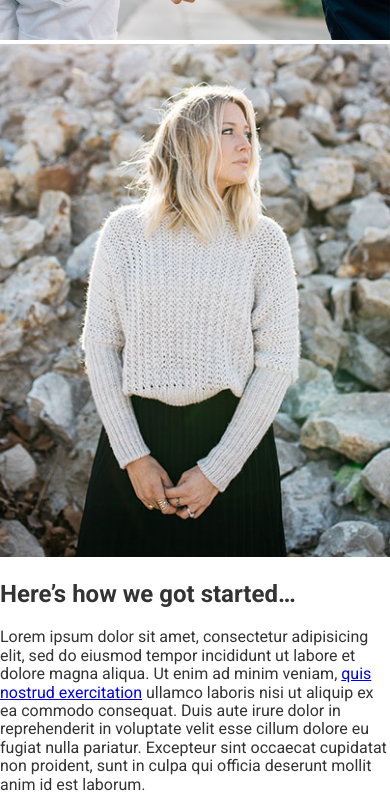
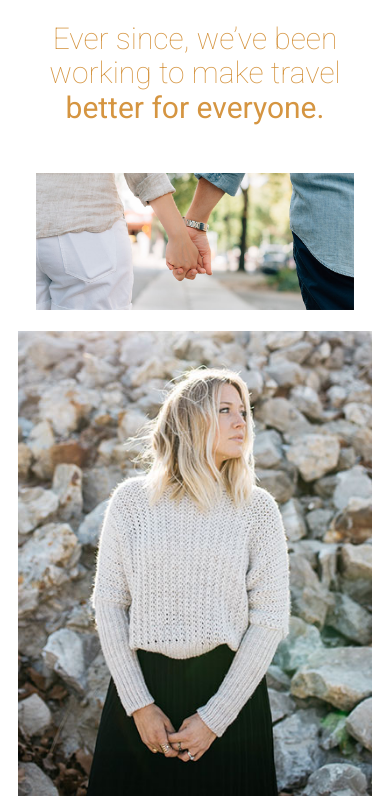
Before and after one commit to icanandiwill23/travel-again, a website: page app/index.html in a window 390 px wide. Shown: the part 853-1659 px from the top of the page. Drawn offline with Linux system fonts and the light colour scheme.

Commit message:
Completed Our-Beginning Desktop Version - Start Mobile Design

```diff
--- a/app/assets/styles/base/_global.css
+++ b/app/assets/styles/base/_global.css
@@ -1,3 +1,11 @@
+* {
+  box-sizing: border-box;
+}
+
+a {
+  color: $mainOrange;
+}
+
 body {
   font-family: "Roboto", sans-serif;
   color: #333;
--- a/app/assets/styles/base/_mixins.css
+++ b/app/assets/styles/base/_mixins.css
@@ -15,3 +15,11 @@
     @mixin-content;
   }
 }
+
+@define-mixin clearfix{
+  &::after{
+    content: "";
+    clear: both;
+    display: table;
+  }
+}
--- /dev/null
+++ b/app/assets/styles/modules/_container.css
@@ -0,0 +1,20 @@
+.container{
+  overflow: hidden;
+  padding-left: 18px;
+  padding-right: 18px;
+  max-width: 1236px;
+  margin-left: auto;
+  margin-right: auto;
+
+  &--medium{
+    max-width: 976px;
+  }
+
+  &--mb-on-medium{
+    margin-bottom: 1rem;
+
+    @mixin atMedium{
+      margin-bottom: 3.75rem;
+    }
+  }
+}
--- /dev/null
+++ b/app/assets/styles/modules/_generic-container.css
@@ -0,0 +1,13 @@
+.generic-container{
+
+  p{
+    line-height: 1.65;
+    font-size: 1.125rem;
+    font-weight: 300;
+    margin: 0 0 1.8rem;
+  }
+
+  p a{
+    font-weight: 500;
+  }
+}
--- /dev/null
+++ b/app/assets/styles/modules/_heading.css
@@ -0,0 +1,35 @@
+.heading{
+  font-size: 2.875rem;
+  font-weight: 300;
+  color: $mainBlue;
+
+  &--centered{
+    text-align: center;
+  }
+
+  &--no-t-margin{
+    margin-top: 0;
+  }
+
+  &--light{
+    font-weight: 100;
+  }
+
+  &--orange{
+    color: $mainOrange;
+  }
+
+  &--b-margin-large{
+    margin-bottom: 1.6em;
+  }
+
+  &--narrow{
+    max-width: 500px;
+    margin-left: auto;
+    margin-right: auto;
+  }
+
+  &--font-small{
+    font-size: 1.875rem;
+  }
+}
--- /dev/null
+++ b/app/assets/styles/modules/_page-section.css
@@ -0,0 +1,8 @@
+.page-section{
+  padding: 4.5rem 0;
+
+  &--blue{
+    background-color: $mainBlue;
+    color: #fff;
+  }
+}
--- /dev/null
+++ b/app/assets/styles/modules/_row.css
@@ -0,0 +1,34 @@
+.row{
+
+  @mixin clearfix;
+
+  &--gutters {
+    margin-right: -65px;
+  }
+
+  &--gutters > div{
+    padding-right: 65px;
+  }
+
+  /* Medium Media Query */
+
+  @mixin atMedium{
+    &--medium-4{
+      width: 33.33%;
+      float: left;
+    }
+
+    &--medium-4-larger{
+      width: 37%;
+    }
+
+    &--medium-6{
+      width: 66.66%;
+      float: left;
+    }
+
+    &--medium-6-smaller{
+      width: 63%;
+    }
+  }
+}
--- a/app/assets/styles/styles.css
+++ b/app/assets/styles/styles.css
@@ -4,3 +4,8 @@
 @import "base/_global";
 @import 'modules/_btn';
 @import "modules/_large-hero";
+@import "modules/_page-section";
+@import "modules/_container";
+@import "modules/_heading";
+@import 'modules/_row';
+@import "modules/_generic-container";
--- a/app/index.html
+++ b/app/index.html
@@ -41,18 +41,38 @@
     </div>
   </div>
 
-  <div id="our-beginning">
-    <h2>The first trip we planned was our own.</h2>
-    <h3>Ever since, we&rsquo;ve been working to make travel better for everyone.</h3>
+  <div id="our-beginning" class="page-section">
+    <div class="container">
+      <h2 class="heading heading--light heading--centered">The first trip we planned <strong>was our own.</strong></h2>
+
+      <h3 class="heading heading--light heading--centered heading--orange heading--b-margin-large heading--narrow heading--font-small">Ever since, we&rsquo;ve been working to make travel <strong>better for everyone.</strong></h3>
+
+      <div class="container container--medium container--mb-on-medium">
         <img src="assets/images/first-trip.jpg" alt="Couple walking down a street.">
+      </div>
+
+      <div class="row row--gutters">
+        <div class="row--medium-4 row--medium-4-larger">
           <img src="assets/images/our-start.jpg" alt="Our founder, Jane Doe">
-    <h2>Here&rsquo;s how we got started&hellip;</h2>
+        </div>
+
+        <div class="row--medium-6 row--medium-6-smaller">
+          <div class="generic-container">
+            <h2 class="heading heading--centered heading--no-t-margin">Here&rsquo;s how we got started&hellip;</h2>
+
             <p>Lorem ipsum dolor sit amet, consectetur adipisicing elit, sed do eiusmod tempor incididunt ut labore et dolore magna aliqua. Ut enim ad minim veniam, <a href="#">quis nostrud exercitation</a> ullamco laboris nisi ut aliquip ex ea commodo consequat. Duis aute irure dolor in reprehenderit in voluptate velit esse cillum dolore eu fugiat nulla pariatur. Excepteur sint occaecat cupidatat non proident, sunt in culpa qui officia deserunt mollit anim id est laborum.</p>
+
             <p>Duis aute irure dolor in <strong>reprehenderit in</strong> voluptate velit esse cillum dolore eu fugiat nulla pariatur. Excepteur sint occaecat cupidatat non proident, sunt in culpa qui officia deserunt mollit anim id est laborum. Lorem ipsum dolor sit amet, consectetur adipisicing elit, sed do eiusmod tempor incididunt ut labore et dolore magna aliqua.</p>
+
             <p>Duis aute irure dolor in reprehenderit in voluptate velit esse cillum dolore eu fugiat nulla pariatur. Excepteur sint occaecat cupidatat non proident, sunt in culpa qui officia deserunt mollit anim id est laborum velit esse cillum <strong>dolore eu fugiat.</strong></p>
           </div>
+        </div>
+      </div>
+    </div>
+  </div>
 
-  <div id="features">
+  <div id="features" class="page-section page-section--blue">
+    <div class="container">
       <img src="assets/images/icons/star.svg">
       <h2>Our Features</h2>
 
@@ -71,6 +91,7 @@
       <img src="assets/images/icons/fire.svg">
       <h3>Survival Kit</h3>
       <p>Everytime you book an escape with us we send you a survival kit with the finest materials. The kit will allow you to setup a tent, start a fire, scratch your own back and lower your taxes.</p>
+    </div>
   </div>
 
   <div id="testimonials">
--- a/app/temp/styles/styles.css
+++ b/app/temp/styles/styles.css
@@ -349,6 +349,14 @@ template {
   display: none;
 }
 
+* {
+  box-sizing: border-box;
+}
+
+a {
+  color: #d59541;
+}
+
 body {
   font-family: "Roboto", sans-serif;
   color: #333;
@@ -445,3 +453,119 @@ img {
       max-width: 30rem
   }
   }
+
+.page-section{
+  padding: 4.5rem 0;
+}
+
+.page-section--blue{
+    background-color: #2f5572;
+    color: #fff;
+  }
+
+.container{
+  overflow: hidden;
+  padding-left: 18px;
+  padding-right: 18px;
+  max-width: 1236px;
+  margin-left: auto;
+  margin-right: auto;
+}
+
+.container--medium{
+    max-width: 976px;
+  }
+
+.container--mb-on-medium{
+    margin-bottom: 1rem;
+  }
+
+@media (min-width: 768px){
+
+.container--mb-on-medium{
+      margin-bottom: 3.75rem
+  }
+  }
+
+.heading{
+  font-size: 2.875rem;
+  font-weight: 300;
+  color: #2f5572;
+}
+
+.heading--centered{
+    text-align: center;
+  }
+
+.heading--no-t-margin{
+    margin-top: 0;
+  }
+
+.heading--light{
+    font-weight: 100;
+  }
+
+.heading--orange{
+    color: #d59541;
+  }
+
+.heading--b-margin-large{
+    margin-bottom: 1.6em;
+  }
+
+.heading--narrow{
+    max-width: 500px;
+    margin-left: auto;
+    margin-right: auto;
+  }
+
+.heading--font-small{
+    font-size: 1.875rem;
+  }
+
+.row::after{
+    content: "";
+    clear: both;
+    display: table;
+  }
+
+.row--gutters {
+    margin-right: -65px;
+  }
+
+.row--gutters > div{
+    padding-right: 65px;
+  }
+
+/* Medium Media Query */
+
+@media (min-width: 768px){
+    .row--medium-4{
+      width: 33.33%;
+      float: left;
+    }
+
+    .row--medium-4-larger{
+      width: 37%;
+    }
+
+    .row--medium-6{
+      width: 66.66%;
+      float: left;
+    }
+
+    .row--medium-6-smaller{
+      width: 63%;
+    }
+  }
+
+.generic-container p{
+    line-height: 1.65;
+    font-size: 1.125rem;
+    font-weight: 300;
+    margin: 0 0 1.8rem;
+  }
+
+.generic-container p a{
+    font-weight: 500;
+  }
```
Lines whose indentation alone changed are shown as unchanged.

• [Problem] Copy every single line of the material above that holds "base".

• [Exercise result]
--- a/app/assets/styles/base/_global.css
+++ b/app/assets/styles/base/_global.css
--- a/app/assets/styles/base/_mixins.css
+++ b/app/assets/styles/base/_mixins.css
 @import "base/_global";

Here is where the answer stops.